Nor was that all. Not long after the report was made public, Jeremy Corbyn nominated Chakrabarti for a peerage, the only one offered by the Labour Party this year. She has refused to answer whether the offer was made before or after she agreed to chair the inquiry, and many on both sides of the Commons, including Tom Watson, Corbyn's own deputy, have expressed outrage about what appears to be a blatant reward for services rendered. Ephraim Mirvis, Britain's Chief Rabbi, said the "credibility of her report lies in tatters" after accepting the peerage.
Neither the inquiry report nor Corbyn's performance before the home affairs committee will have reassured Jews and supporters of Israel in the least. The problem of anti-Semitism in the Labour Party remains unaddressed and likely to remain a thorn in the party's flesh for a long time to come.
As the battle rages over whether Corbyn should remain leader of Britain's second party, with a large majority of Labour MPs calling for him to resign and vast numbers of party members saying he should do no such thing, it is not at all impossible that the party will split, with a moderate membership dumping the far left activists and reforming a Labour Party more in keeping with the humanitarian and electable institution it once was. We have to hope that the anti-Semitism, mainly in its anti-Israel form, will hang on among the communists and Trotskyites, and vanish among the decent people who have rejected Corbyn as a millstone around their necks.
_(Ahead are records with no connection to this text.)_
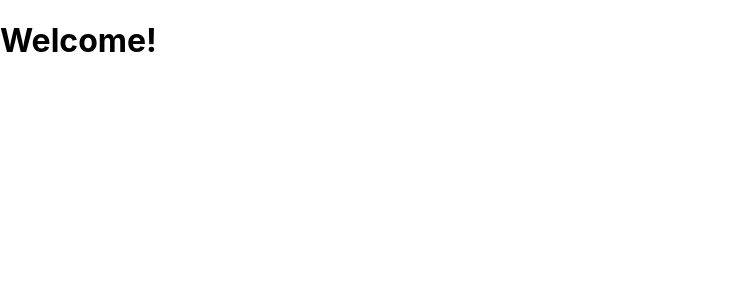
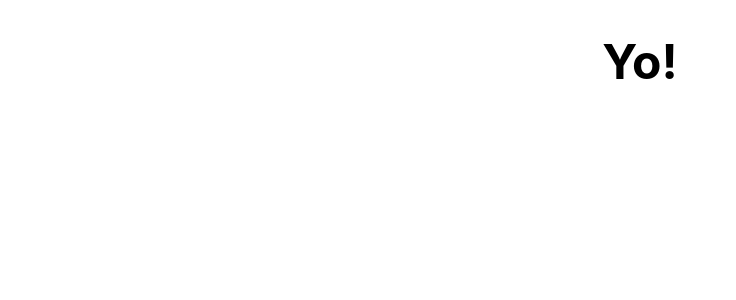
Before and after one commit to mylesz123/next-styled-components-base-template, a Next.js app: page / in a window 1280 px wide. Shown: the top 300 px of the page, without its empty margins (0-736 px from the left). Built offline with nearby package versions, Linux system fonts and the light colour scheme.

Commit message:
restructure files

```diff
--- a/pages/index.js
+++ b/pages/index.js
@@ -1,15 +1 @@
-import Head from 'next/head';
-
-export default function Home() {
-  return (
-    <div>
-      <Head>
-        <title>Create Next App</title>
-      </Head>
-
-      <main>
-        <h1>Welcome!</h1>
-      </main>
-    </div>
-  );
-}
+export { default } from '../src';
--- /dev/null
+++ b/src/index.js
@@ -0,0 +1,26 @@
+import Head from 'next/head';
+import styled, { createGlobalStyle } from 'styled-components';
+
+const GlobalStyle = createGlobalStyle`
+ h1 {
+   font-size: 3rem;
+ }
+`;
+
+const Main = styled.div`
+  text-align: center;
+`;
+
+export default function Home() {
+  return (
+    <>
+      <Head>
+        <title>Home</title>
+      </Head>
+      <Main>
+        <GlobalStyle />
+        <h1>Yo!</h1>
+      </Main>
+    </>
+  );
+}
```
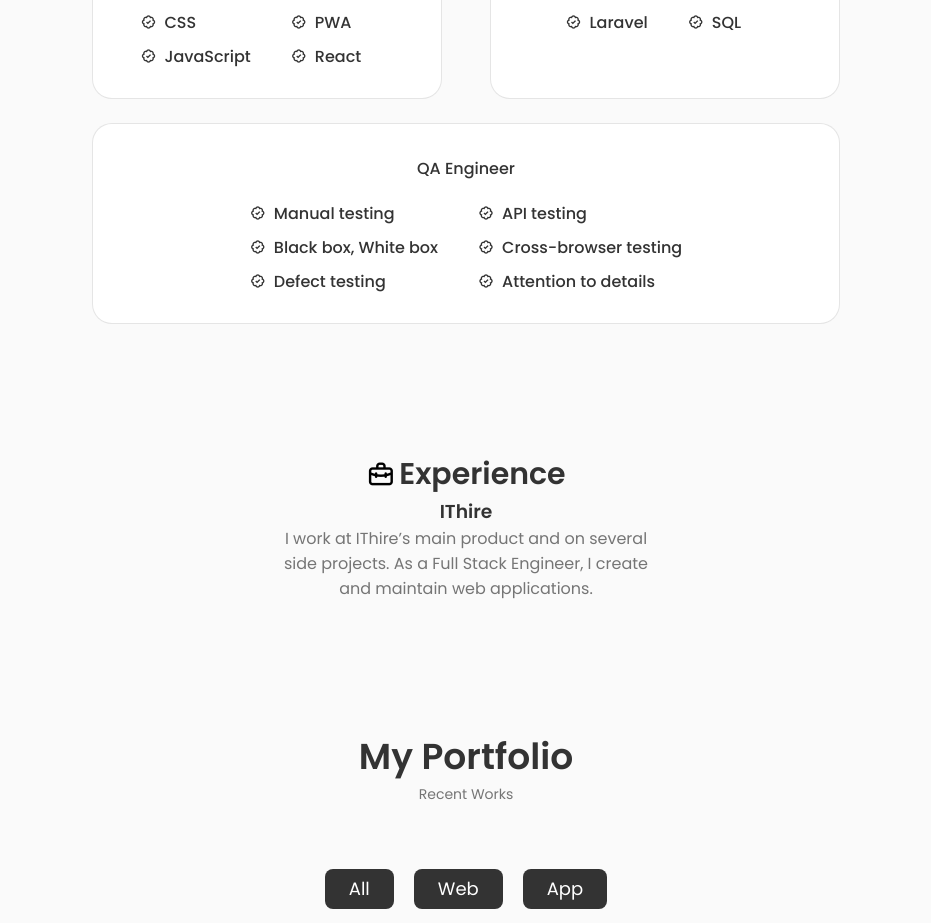
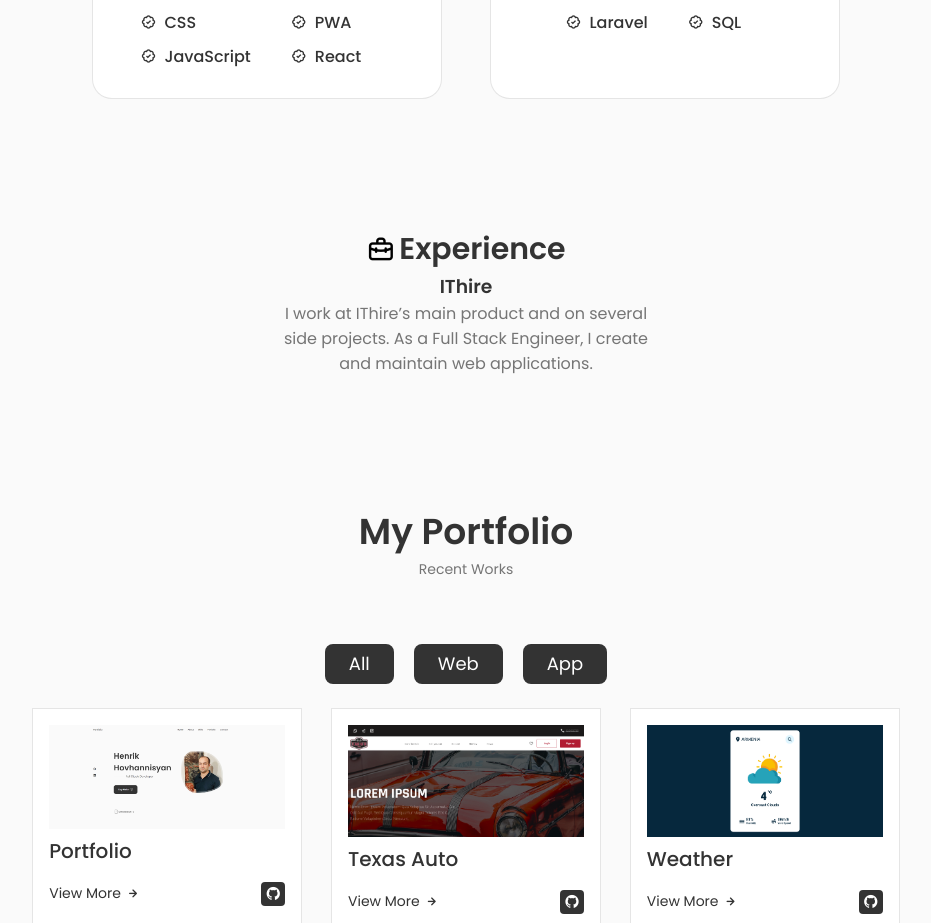
Before and after one commit to HenrikHovhannisyan/portfolio, a React (Create React App) app: page / in a window 1280 px wide. Shown: the part 1640-2563 px from the top of the page, without its empty margins (174-1105 px from the left). Built offline with nearby package versions, Linux system fonts and the light colour scheme.

Commit message:
Fixed bugs

```diff
--- a/src/components/skills/Skills.jsx
+++ b/src/components/skills/Skills.jsx
@@ -2,7 +2,6 @@ import React from "react";
 import "./skills.css";
 import Frontend from "./Frontend";
 import Backend from "./Backend";
-import Testing from "./Testing";
 
 const Skills = () => {
     return (
@@ -13,7 +12,6 @@ const Skills = () => {
             <div className="skills__container container grid">
                 <Frontend />
                 <Backend />
-        <Testing />
             </div>
         </section>
     );
--- a/src/components/skills/skills.css
+++ b/src/components/skills/skills.css
@@ -2,12 +2,6 @@
     grid-template-columns: repeat(2, 350px);
     column-gap: 3rem;
     justify-content: center;
-}
-
-.testing__container {
-    grid-column-start: 1;
-    grid-column-end: 3;
-    display: grid;
 }
 
 .skills__content {
@@ -63,12 +57,6 @@
         grid-template-columns: max-content;
         row-gap: 2rem;
     }
-
-    .testing__container {
-        grid-column-start: unset;
-        grid-column-end: unset;
-        display: unset;
-    }
 }
 
 /* For medium devices */
--- a/src/config/info.js
+++ b/src/config/info.js
@@ -1,5 +1,5 @@
 import image from "../assets/avatar.png";
-import cvFile from "../assets/HenrikHovhannisyan-QA-CV.pdf";
+import cvFile from "../assets/HenrikHovhannisyan-CV.pdf";
 
 export const INFO = {
     avatar: image,
```
Lines whose indentation alone changed are shown as unchanged.
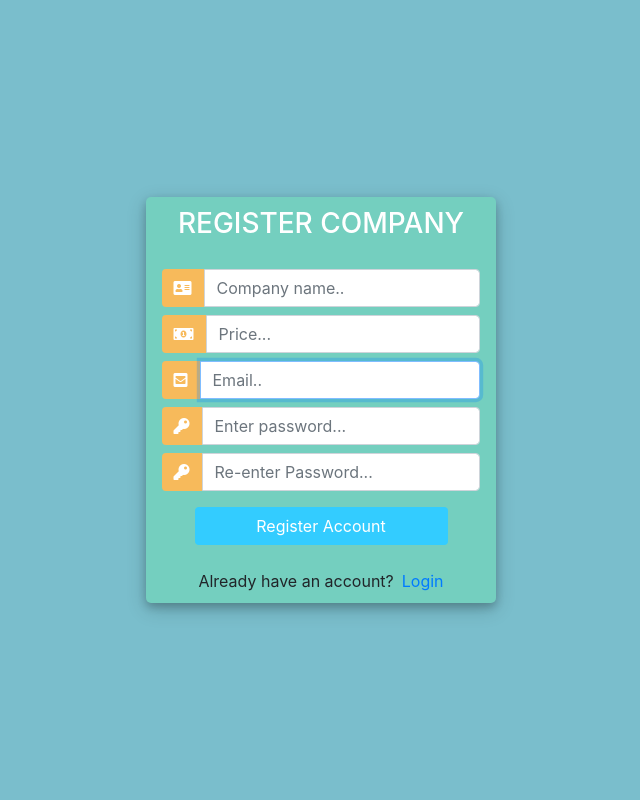
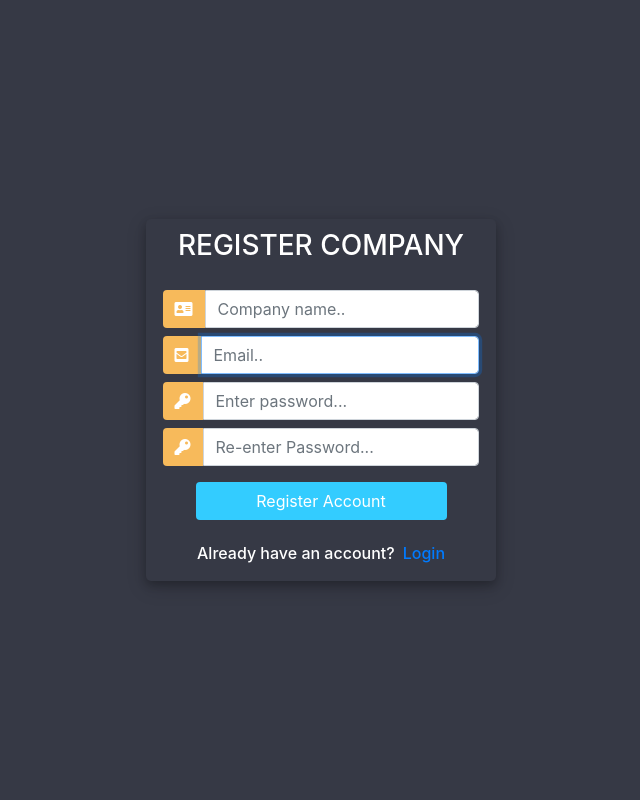
Before and after one commit to danielbociat/investingApp, a Django app: page /registerCompany/ in a window 1280 px wide. Shown: the whole page, without its empty margins (319-959 px from the left). Run offline with Django 3.2, Linux system fonts and the light colour scheme; some libraries are stand-ins or nearby versions.

Commit message:
Frontend updates

```diff
--- a/authentication/templates/authentication/registerCompany.html
+++ b/authentication/templates/authentication/registerCompany.html
@@ -13,13 +13,13 @@
 			margin: 0;
 			padding: 0;
 			height: 100%;
-			background: #7abecc !important;
+			background: #363945 !important;
 		}
 		.user_card {
 			width: 350px;
 			margin-top: auto;
 			margin-bottom: auto;
-			background: #74cfbf;
+			background: #363945;
 			position: relative;
 			display: flex;
 			justify-content: center;
@@ -62,7 +62,9 @@
 			box-shadow: none !important;
 			outline: 0px !important;
 		}
-
+        h6{
+            color: white;
+        }
 	</style>
 
 </head>
@@ -83,14 +85,6 @@
 							</div>
                             {{form2.company_name}}
 						</div>
-
-                        <div class="input-group mb-2">
-							<div class="input-group-append">
-								<span class="input-group-text"><i class="fas fa-money-bill-alt"></i></span>
-							</div>
-							{{ form3.buy_price }}
-						</div>
-
 						<div class="input-group mb-2">
 							<div class="input-group-append">
 								<span class="input-group-text"><i class="fas fa-envelope-square"></i></span>
@@ -117,9 +111,9 @@
 				</div>
 
 				<div class="mt-4">
-					<div class="d-flex justify-content-center links">
+					<h6 class="d-flex justify-content-center links">
 						Already have an account? <a href="{% url 'login' %}" class="ml-2">Login</a>
-					</div>
+					</h6>
 				</div>
 			</div>
 		</div>
@@ -132,10 +126,9 @@
 		//Query All input fields
 		var form_fields = document.getElementsByTagName('input')
 		form_fields[1].placeholder='Company name..';
-		form_fields[2].placeholder='Price...';
-        form_fields[3].placeholder='Email..';
-		form_fields[4].placeholder='Enter password...';
-		form_fields[5].placeholder='Re-enter Password...';
+        form_fields[2].placeholder='Email..';
+		form_fields[3].placeholder='Enter password...';
+		form_fields[4].placeholder='Re-enter Password...';
 
 
 		for (var field in form_fields){
```
Also changed, not shown: authentication/templates/authentication/home.html (+6 -2 lines), authentication/templates/authentication/login.html (+6 -3 lines), authentication/templates/authentication/registerUser.html (+7 -4 lines).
Dr. Denis MacEoin is Chairman of the UK's North-East Friends of Israel and a Distinguished Senior Fellow with the Gatestone Institute.